Charles Henry Brier, miner, Dawgreen (formerly of Victoria Street, Carlinghow), was ordered to pay the Guardians 26 weeks’ arrears, due for the maintenance of three children in the Workhouse.


Jimmy Lyons was in rugby league news:

FOOTBALL NOTES.
BATLEY’S GOOD FORWARDS.
Brighouse Beaten in Tackling.

Batley have won two matches this season, but have only vanquished one foe. Three weeks ago Brighouse Rangers visited Mount Pleasant, and were defeated by 13 points to nil; and when Batley played the return match on Saturday, they secured a victory of six points to nil.

A feature of the match, from the Batley point of view, was the appearance of Lyons, at full-back. Being on leave, he was invited to play, and he was responsible for many good movements, his play simply confounding the methods of Brighouse three-quarters. He was a veritable stumbling-block for them, and some of his clearances were remarkable,

Early in the first half, Farrar crossed the line for Brighouse, but the point was disallowed for an informality, and it was close upon the interval when Batley scored. Robinson, who was playing outside half, burst over the line after a scrimmage, but Lyons failed to add the goal points. In the second half, Grandidge scored Batley’s second try, crossing the line as the result of a smart passing bout amongst the three-quarters.

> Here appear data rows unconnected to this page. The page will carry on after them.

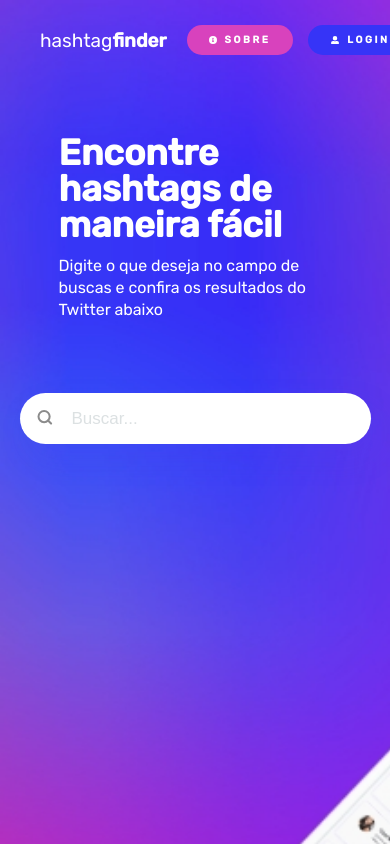
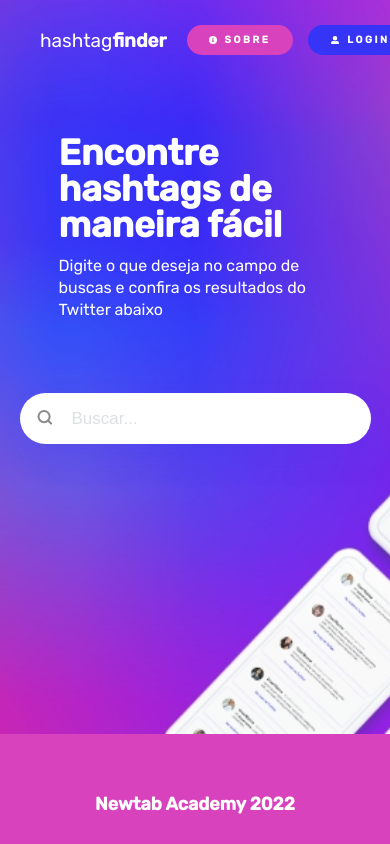
Before and after one commit to edgarffgomes/Projeto-HashtagFinder, a React (Create React App) app: page / in a window 390 px wide. Shown: the top 844 px of the page. Built offline with nearby package versions, Linux system fonts and the light colour scheme.

Commit message:
update css home

```diff
--- a/src/pages/home/Home.module.css
+++ b/src/pages/home/Home.module.css
@@ -407,7 +407,7 @@ span {
   }
   /* HEADER DESABILITADO */
   .bgHeaderDisabled{
-    height: 940px;
+    height: 87vh;
     width: 100%;
     background-image: url('../../img/hero-bg-mobile.jpg');
     background-size: cover;
```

He injured himself somewhat in the effort, and Newsome – a Batley sergeant on furlough – could not land the goal.

Play did not at any point reach a high standard, and Batley’s superiority was largely attributable to the speed of their forwards and also to their smarter tackling.